Jams and Jellies FAQ's

jelly preparationWhat happens to jam or jelly when only half the amount of sugar needed is used in making a batch?
A gel cannot form and you wind up with syrup, not jam or jelly.

What is the result when a jam or jelly recipe is doubled?
When a double batch is made and cooked for the usual time, it will be undercooked making it soft and runny. If boiled longer, it will have caramelized flavor and dark color.

Is it necessary to process jams and preserves in a boiling water bath?
Yes. This is the safest way to keep jams and jellies shelf stable and to prevent any bacterial or mold growth. Adding wax to the top of the product is no longer recommended as this encourages mold growth.

Is it all right to use moldy jam?
If there is just a little bit, spoon off the top 1/2 inch before using the product. If there is a lot of mold, throw it out!

Can you substitute powdered pectin for liquid pectin in a recipe?
No. They are not interchangeable.

If freezer jam is too soft, how can you make it thicker?
Bring it to a boil. It should thicken when it cools.

Why is my jelly "gummy"?
It has been overcooked.

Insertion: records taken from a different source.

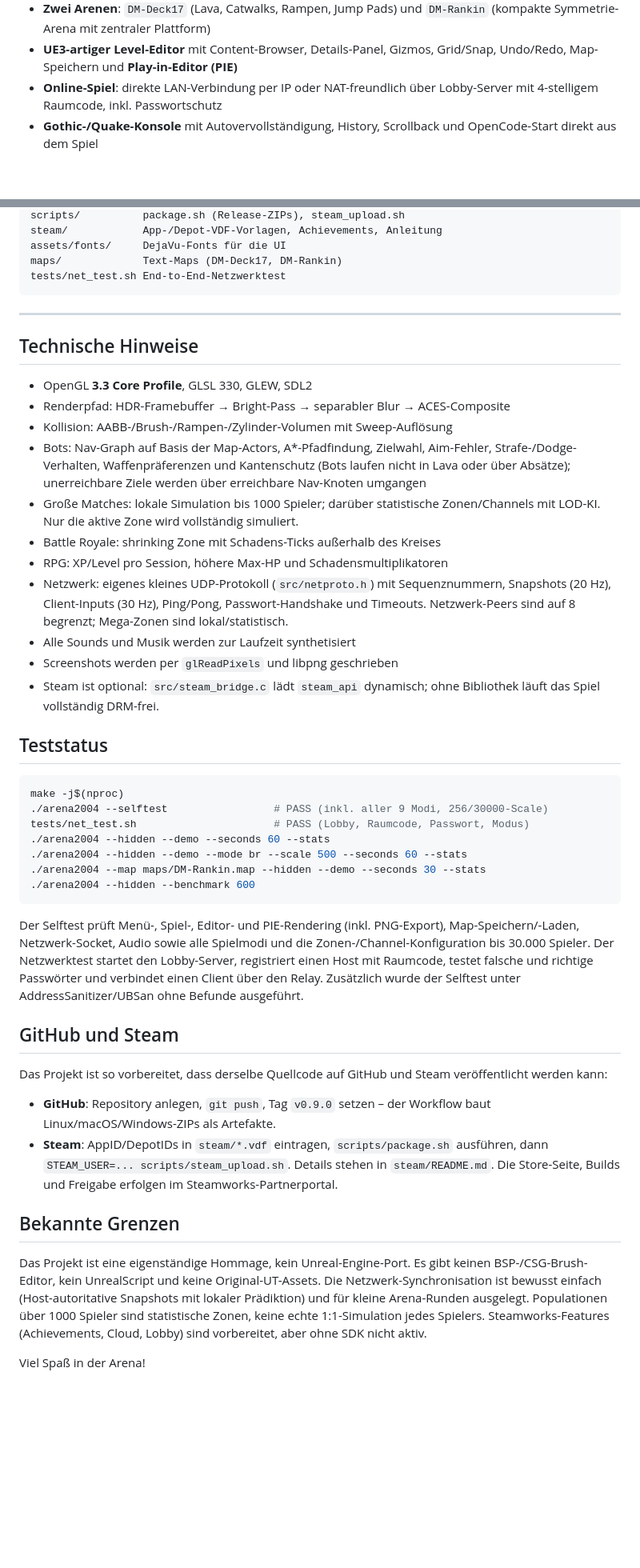
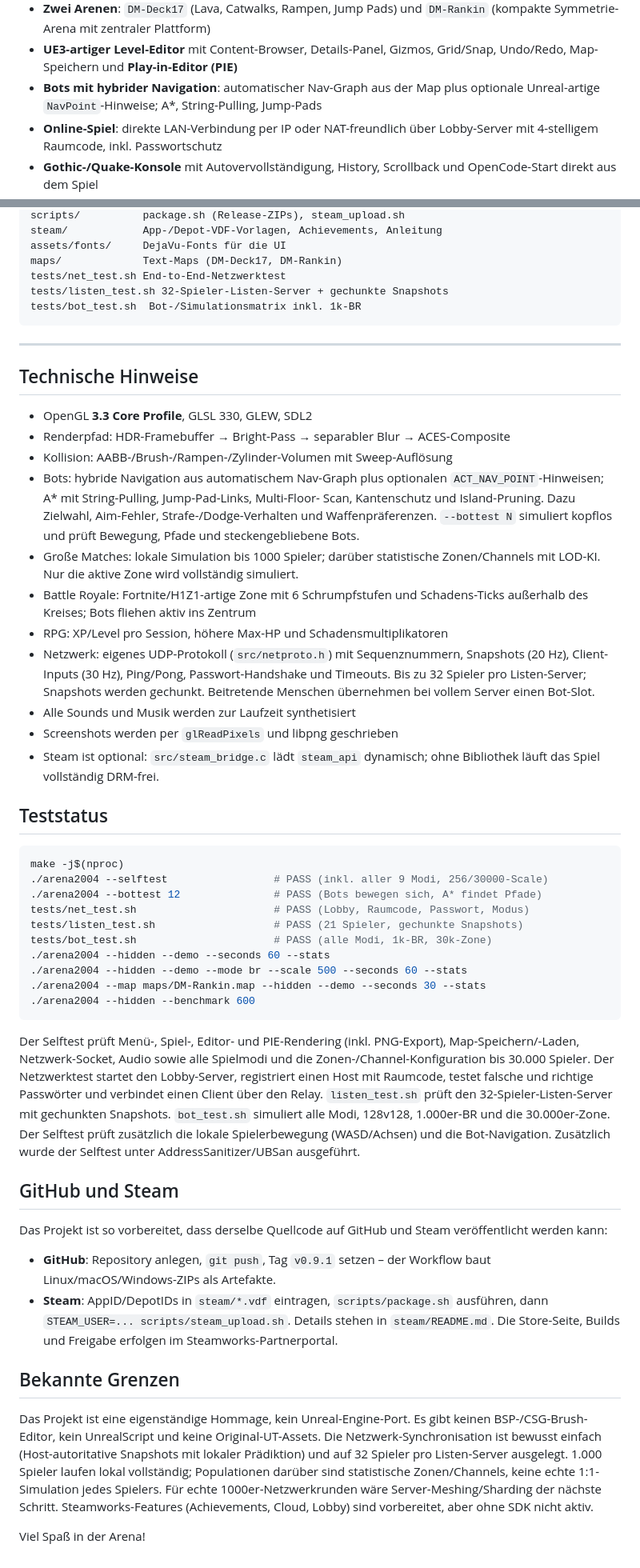
Before and after one commit to unicbda-droid/Arena2004, a Markdown page: README.md, 2 parts joined by grey strips. Shown at 80% size. GitHub-like rendering; blank space fills up the shorter version.

````diff
--- a/README.md
+++ b/README.md
@@ -17,6 +17,8 @@ Enthalten sind:
   `DM-Rankin` (kompakte Symmetrie-Arena mit zentraler Plattform)
 * **UE3-artiger Level-Editor** mit Content-Browser, Details-Panel, Gizmos,
   Grid/Snap, Undo/Redo, Map-Speichern und **Play-in-Editor (PIE)**
+* **Bots mit hybrider Navigation**: automatischer Nav-Graph aus der Map plus
+  optionale Unreal-artige `NavPoint`-Hinweise; A*, String-Pulling, Jump-Pads
 * **Online-Spiel**: direkte LAN-Verbindung per IP oder NAT-freundlich über
   Lobby-Server mit 4-stelligem Raumcode, inkl. Passwortschutz
 * **Gothic-/Quake-Konsole** mit Autovervollständigung, History, Scrollback und
@@ -365,6 +406,8 @@ steam/            App-/Depot-VDF-Vorlagen, Achievements, Anleitung
 assets/fonts/     DejaVu-Fonts für die UI
 maps/             Text-Maps (DM-Deck17, DM-Rankin)
 tests/net_test.sh End-to-End-Netzwerktest
+tests/listen_test.sh 32-Spieler-Listen-Server + gechunkte Snapshots
+tests/bot_test.sh  Bot-/Simulationsmatrix inkl. 1k-BR
 ```
 
 ---
@@ -374,17 +417,20 @@ tests/net_test.sh End-to-End-Netzwerktest
 * OpenGL **3.3 Core Profile**, GLSL 330, GLEW, SDL2
 * Renderpfad: HDR-Framebuffer → Bright-Pass → separabler Blur → ACES-Composite
 * Kollision: AABB-/Brush-/Rampen-/Zylinder-Volumen mit Sweep-Auflösung
-* Bots: Nav-Graph auf Basis der Map-Actors, A*-Pfadfindung, Zielwahl,
-  Aim-Fehler, Strafe-/Dodge-Verhalten, Waffenpräferenzen und Kantenschutz
-  (Bots laufen nicht in Lava oder über Absätze); unerreichbare Ziele werden
-  über erreichbare Nav-Knoten umgangen
+* Bots: hybride Navigation aus automatischem Nav-Graph plus optionalen
+  `ACT_NAV_POINT`-Hinweisen; A* mit String-Pulling, Jump-Pad-Links, Multi-Floor-
+  Scan, Kantenschutz und Island-Pruning. Dazu Zielwahl, Aim-Fehler,
+  Strafe-/Dodge-Verhalten und Waffenpräferenzen. `--bottest N` simuliert
+  kopflos und prüft Bewegung, Pfade und steckengebliebene Bots.
 * Große Matches: lokale Simulation bis 1000 Spieler; darüber statistische
   Zonen/Channels mit LOD-KI. Nur die aktive Zone wird vollständig simuliert.
-* Battle Royale: shrinking Zone mit Schadens-Ticks außerhalb des Kreises
+* Battle Royale: Fortnite/H1Z1-artige Zone mit 6 Schrumpfstufen und
+  Schadens-Ticks außerhalb des Kreises; Bots fliehen aktiv ins Zentrum
 * RPG: XP/Level pro Session, höhere Max-HP und Schadensmultiplikatoren
-* Netzwerk: eigenes kleines UDP-Protokoll (`src/netproto.h`) mit Sequenznummern,
+* Netzwerk: eigenes UDP-Protokoll (`src/netproto.h`) mit Sequenznummern,
   Snapshots (20 Hz), Client-Inputs (30 Hz), Ping/Pong, Passwort-Handshake und
-  Timeouts. Netzwerk-Peers sind auf 8 begrenzt; Mega-Zonen sind lokal/statistisch.
+  Timeouts. Bis zu 32 Spieler pro Listen-Server; Snapshots werden gechunkt.
+  Beitretende Menschen übernehmen bei vollem Server einen Bot-Slot.
 * Alle Sounds und Musik werden zur Laufzeit synthetisiert
 * Screenshots werden per `glReadPixels` und libpng geschrieben
 * Steam ist optional: `src/steam_bridge.c` lädt `steam_api` dynamisch; ohne
@@ -395,7 +441,10 @@ tests/net_test.sh End-to-End-Netzwerktest
 ```bash
 make -j$(nproc)
 ./arena2004 --selftest                 # PASS (inkl. aller 9 Modi, 256/30000-Scale)
+./arena2004 --bottest 12               # PASS (Bots bewegen sich, A* findet Pfade)
 tests/net_test.sh                      # PASS (Lobby, Raumcode, Passwort, Modus)
+tests/listen_test.sh                   # PASS (21 Spieler, gechunkte Snapshots)
+tests/bot_test.sh                      # PASS (alle Modi, 1k-BR, 30k-Zone)
 ./arena2004 --hidden --demo --seconds 60 --stats
 ./arena2004 --hidden --demo --mode br --scale 500 --seconds 60 --stats
 ./arena2004 --map maps/DM-Rankin.map --hidden --demo --seconds 30 --stats
@@ -406,15 +455,18 @@ Der Selftest prüft Menü-, Spiel-, Editor- und PIE-Rendering (inkl. PNG-Export)
 Map-Speichern/-Laden, Netzwerk-Socket, Audio sowie alle Spielmodi und die
 Zonen-/Channel-Konfiguration bis 30.000 Spieler. Der Netzwerktest startet den
 Lobby-Server, registriert einen Host mit Raumcode, testet falsche und richtige
-Passwörter und verbindet einen Client über den Relay. Zusätzlich wurde der
-Selftest unter AddressSanitizer/UBSan ohne Befunde ausgeführt.
+Passwörter und verbindet einen Client über den Relay. `listen_test.sh` prüft
+den 32-Spieler-Listen-Server mit gechunkten Snapshots. `bot_test.sh` simuliert
+alle Modi, 128v128, 1.000er-BR und die 30.000er-Zone. Der Selftest prüft
+zusätzlich die lokale Spielerbewegung (WASD/Achsen) und die Bot-Navigation.
+Zusätzlich wurde der Selftest unter AddressSanitizer/UBSan ausgeführt.
 
 ## GitHub und Steam
 
 Das Projekt ist so vorbereitet, dass derselbe Quellcode auf GitHub und Steam
 veröffentlicht werden kann:
 
-* **GitHub**: Repository anlegen, `git push`, Tag `v0.9.0` setzen – der Workflow
+* **GitHub**: Repository anlegen, `git push`, Tag `v0.9.1` setzen – der Workflow
   baut Linux/macOS/Windows-ZIPs als Artefakte.
 * **Steam**: AppID/DepotIDs in `steam/*.vdf` eintragen, `scripts/package.sh`
   ausführen, dann `STEAM_USER=... scripts/steam_upload.sh`. Details stehen in
@@ -426,9 +478,10 @@ veröffentlicht werden kann:
 Das Projekt ist eine eigenständige Hommage, kein Unreal-Engine-Port. Es gibt
 keinen BSP-/CSG-Brush-Editor, kein UnrealScript und keine Original-UT-Assets.
 Die Netzwerk-Synchronisation ist bewusst einfach (Host-autoritative Snapshots
-mit lokaler Prädiktion) und für kleine Arena-Runden ausgelegt. Populationen
-über 1000 Spieler sind statistische Zonen, keine echte 1:1-Simulation jedes
-Spielers. Steamworks-Features (Achievements, Cloud, Lobby) sind vorbereitet,
+mit lokaler Prädiktion) und auf 32 Spieler pro Listen-Server ausgelegt.
+1.000 Spieler laufen lokal vollständig; Populationen darüber sind statistische
+Zonen/Channels, keine echte 1:1-Simulation jedes Spielers. Für echte
+1000er-Netzwerkrunden wäre Server-Meshing/Sharding der nächste Schritt. Steamworks-Features (Achievements, Cloud, Lobby) sind vorbereitet,
 aber ohne SDK nicht aktiv.
 
 Viel Spaß in der Arena!
````
Also changed, not shown: other parts of README.md (+49 -10 lines), steam/README.md (+2 -2 lines), shots/selftest_editor.png, shots/selftest_pie.png, 15 other files.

What causes crystals to form in grape jelly?
The crystals are tartrate crystals in the grape juice. To remove them, let the crystals settle out of the extracted juice by refrigerating overnight. Strain the juice to remove the crystals before making jelly.